» **ACTIVITY**: Reproduce every entry that follows word for word, but omit the images.

[Dataset excerpts]
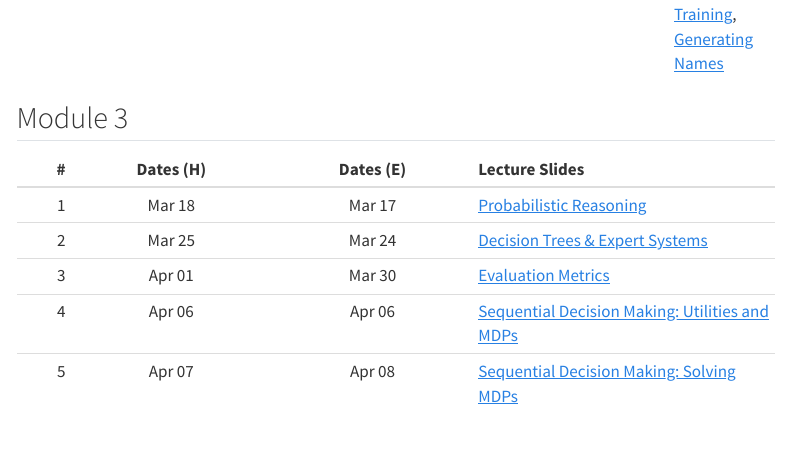
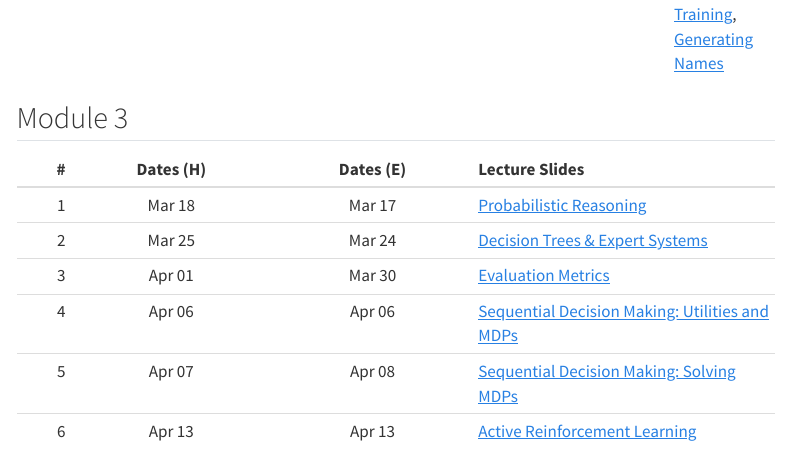
Before and after one commit to nipunbatra/principles-ai-26, a Quarto document (course-contents.qmd): the page in a window 1100 px wide, from 2450 px down. Rendered offline with R 4.5, knitr and Pandoc in place of Quarto, with nearby package versions; menus at the side of the page are left out.

Commit message:
Added Module 3: Lecture 8

```diff
--- a/course-contents.qmd
+++ b/course-contents.qmd
@@ -39,3 +39,4 @@ title: "Course Contents"
 | 3 | Apr 01  | Mar 30  | [Evaluation Metrics](https://drive.google.com/file/d/1yINSXZq8nq-qVBWS6H7xsVwVXeHLsXNX/view?usp=sharing) |
 | 4 | Apr 06  | Apr 06  | [Sequential Decision Making: Utilities and MDPs](https://drive.google.com/file/d/12Hi8SsY9BLdtdxI3F9nze37YRZAAUpZC/view?usp=sharing) |
 | 5 | Apr 07  | Apr 08  | [Sequential Decision Making: Solving MDPs](https://drive.google.com/file/d/1NtvL5E45S-MSapD0DRVYtbtNqhAm2VFB/view?usp=sharing) |
+| 6 | Apr 13  | Apr 13  | [Active Reinforcement Learning](https://drive.google.com/file/d/1tPrxlQqDLDrBvOl-Fix8OSUmXCRCu_-x/view?usp=sharing) |
```
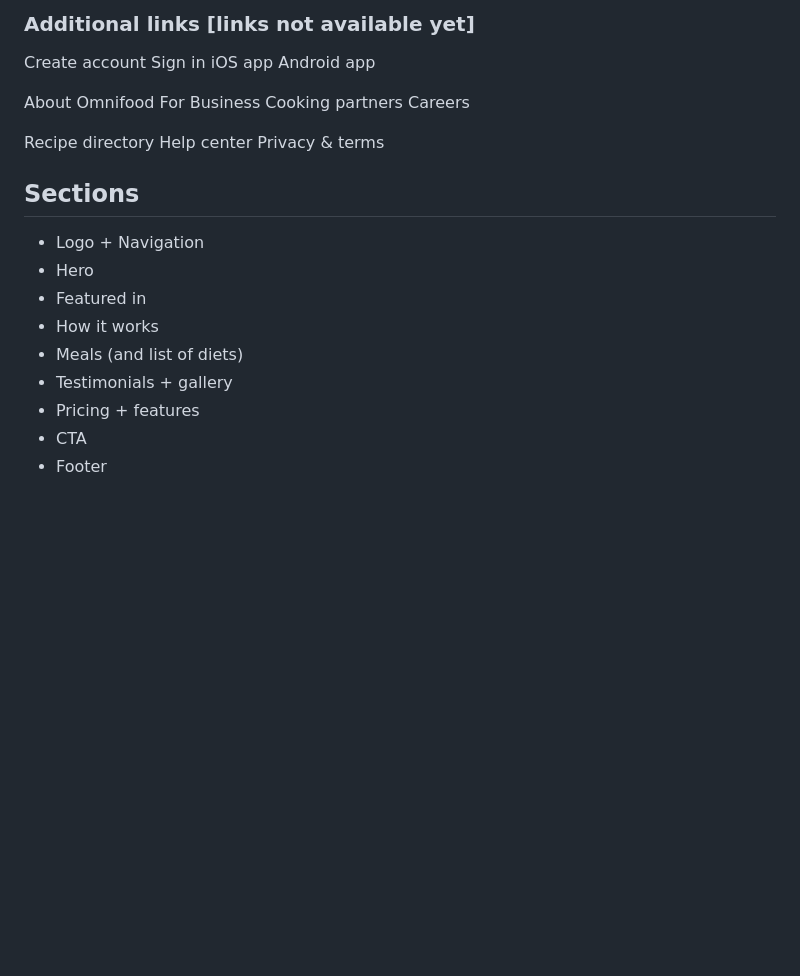
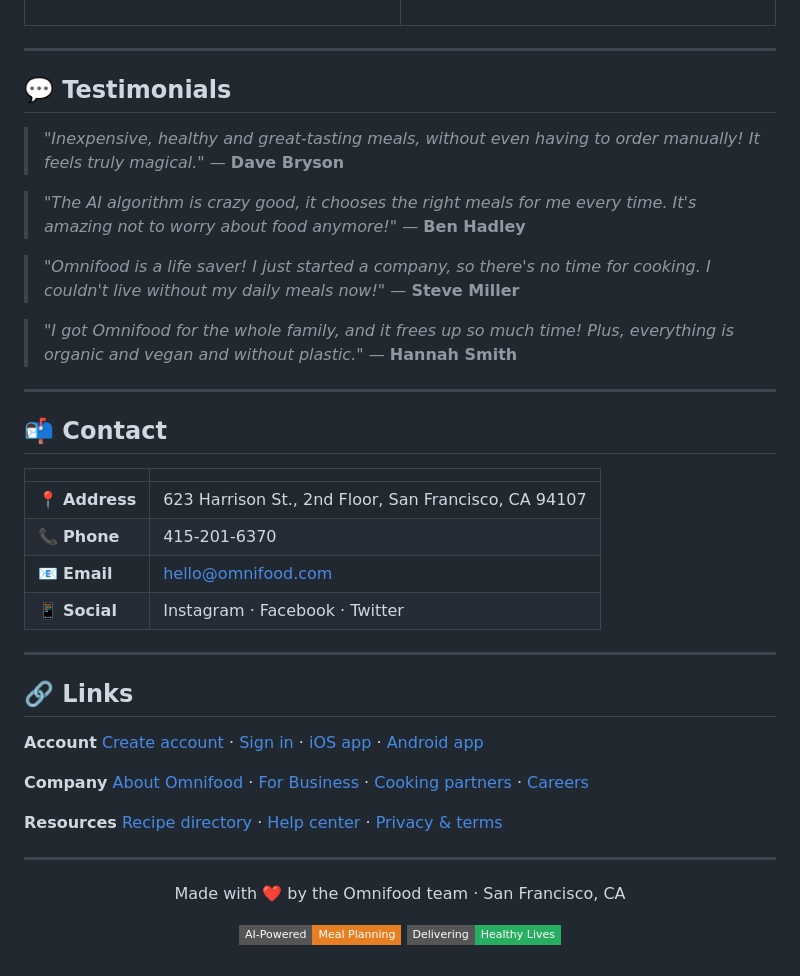
Before and after one commit to Abid584/web-development-journey, a Markdown page: html-css/README.md, the part around one of its changes. Rendered like a GitHub page; badges without logos; blank space fills up the shorter version.

```diff
--- a/html-css/README.md
+++ b/html-css/README.md
@@ -115,30 +162,55 @@ Social profiles: instagram, facebook, twitter [links to them not available yet]
 
-### Additional links [links not available yet]
+</td>
+</tr>
+</table>
 
-Create account
-Sign in
-iOS app
-Android app
+---
 
-About Omnifood
-For Business
-Cooking partners
-Careers
+## 💬 Testimonials
 
-Recipe directory
-Help center
-Privacy & terms
+> *"Inexpensive, healthy and great-tasting meals, without even having to order manually! It feels truly magical."*
+> — **Dave Bryson**
 
-######
+> *"The AI algorithm is crazy good, it chooses the right meals for me every time. It's amazing not to worry about food anymore!"*
+> — **Ben Hadley**
 
-## Sections
+> *"Omnifood is a life saver! I just started a company, so there's no time for cooking. I couldn't live without my daily meals now!"*
+> — **Steve Miller**
 
-- Logo + Navigation
-- Hero
-- Featured in
-- How it works
-- Meals (and list of diets)
-- Testimonials + gallery
-- Pricing + features
-- CTA
-- Footer
+> *"I got Omnifood for the whole family, and it frees up so much time! Plus, everything is organic and vegan and without plastic."*
+> — **Hannah Smith**
+
+---
+
+## 📬 Contact
+
+| | |
+|---|---|
+| 📍 **Address** | 623 Harrison St., 2nd Floor, San Francisco, CA 94107 |
+| 📞 **Phone** | 415-201-6370 |
+| 📧 **Email** | hello@omnifood.com |
+| 📱 **Social** | Instagram · Facebook · Twitter |
+
+---
+
+## 🔗 Links
+
+**Account**
+[Create account](#) · [Sign in](#) · [iOS app](#) · [Android app](#)
+
+**Company**
+[About Omnifood](#) · [For Business](#) · [Cooking partners](#) · [Careers](#)
+
+**Resources**
+[Recipe directory](#) · [Help center](#) · [Privacy & terms](#)
+
+---
+
+<div align="center">
+
+Made with ❤️ by the Omnifood team · San Francisco, CA
+
+![](https://img.shields.io/badge/AI--Powered-Meal_Planning-e67e22?style=flat-square)
+![](https://img.shields.io/badge/Delivering-Healthy_Lives-27ae60?style=flat-square)
+
+</div>
```
Also changed, not shown: other parts of html-css/README.md (+118 -71 lines).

» **ANSWER SPACE**:
Before and after one commit to nipunbatra/principles-ai-26, a Quarto document (course-contents.qmd): the page in a window 1100 px wide, from 2450 px down. Rendered offline with R 4.5, knitr and Pandoc in place of Quarto, with nearby package versions; menus at the side of the page are left out.

Commit message:
Added Module 3: Lecture 8

```diff
--- a/course-contents.qmd
+++ b/course-contents.qmd
@@ -39,3 +39,4 @@ title: "Course Contents"
 | 3 | Apr 01  | Mar 30  | [Evaluation Metrics](https://drive.google.com/file/d/1yINSXZq8nq-qVBWS6H7xsVwVXeHLsXNX/view?usp=sharing) |
 | 4 | Apr 06  | Apr 06  | [Sequential Decision Making: Utilities and MDPs](https://drive.google.com/file/d/12Hi8SsY9BLdtdxI3F9nze37YRZAAUpZC/view?usp=sharing) |
 | 5 | Apr 07  | Apr 08  | [Sequential Decision Making: Solving MDPs](https://drive.google.com/file/d/1NtvL5E45S-MSapD0DRVYtbtNqhAm2VFB/view?usp=sharing) |
+| 6 | Apr 13  | Apr 13  | [Active Reinforcement Learning](https://drive.google.com/file/d/1tPrxlQqDLDrBvOl-Fix8OSUmXCRCu_-x/view?usp=sharing) |
```
Before and after one commit to Abid584/web-development-journey, a Markdown page: html-css/README.md, the part around one of its changes. Rendered like a GitHub page; badges without logos; blank space fills up the shorter version.

```diff
--- a/html-css/README.md
+++ b/html-css/README.md
@@ -115,30 +162,55 @@ Social profiles: instagram, facebook, twitter [links to them not available yet]
 
-### Additional links [links not available yet]
+</td>
+</tr>
+</table>
 
-Create account
-Sign in
-iOS app
-Android app
+---
 
-About Omnifood
-For Business
-Cooking partners
-Careers
+## 💬 Testimonials
 
-Recipe directory
-Help center
-Privacy & terms
+> *"Inexpensive, healthy and great-tasting meals, without even having to order manually! It feels truly magical."*
+> — **Dave Bryson**
 
-######
+> *"The AI algorithm is crazy good, it chooses the right meals for me every time. It's amazing not to worry about food anymore!"*
+> — **Ben Hadley**
 
-## Sections
+> *"Omnifood is a life saver! I just started a company, so there's no time for cooking. I couldn't live without my daily meals now!"*
+> — **Steve Miller**
 
-- Logo + Navigation
-- Hero
-- Featured in
-- How it works
-- Meals (and list of diets)
-- Testimonials + gallery
-- Pricing + features
-- CTA
-- Footer
+> *"I got Omnifood for the whole family, and it frees up so much time! Plus, everything is organic and vegan and without plastic."*
+> — **Hannah Smith**
+
+---
+
+## 📬 Contact
+
+| | |
+|---|---|
+| 📍 **Address** | 623 Harrison St., 2nd Floor, San Francisco, CA 94107 |
+| 📞 **Phone** | 415-201-6370 |
+| 📧 **Email** | hello@omnifood.com |
+| 📱 **Social** | Instagram · Facebook · Twitter |
+
+---
+
+## 🔗 Links
+
+**Account**
+[Create account](#) · [Sign in](#) · [iOS app](#) · [Android app](#)
+
+**Company**
+[About Omnifood](#) · [For Business](#) · [Cooking partners](#) · [Careers](#)
+
+**Resources**
+[Recipe directory](#) · [Help center](#) · [Privacy & terms](#)
+
+---
+
+<div align="center">
+
+Made with ❤️ by the Omnifood team · San Francisco, CA
+
+![](https://img.shields.io/badge/AI--Powered-Meal_Planning-e67e22?style=flat-square)
+![](https://img.shields.io/badge/Delivering-Healthy_Lives-27ae60?style=flat-square)
+
+</div>
```
Also changed, not shown: other parts of html-css/README.md (+118 -71 lines).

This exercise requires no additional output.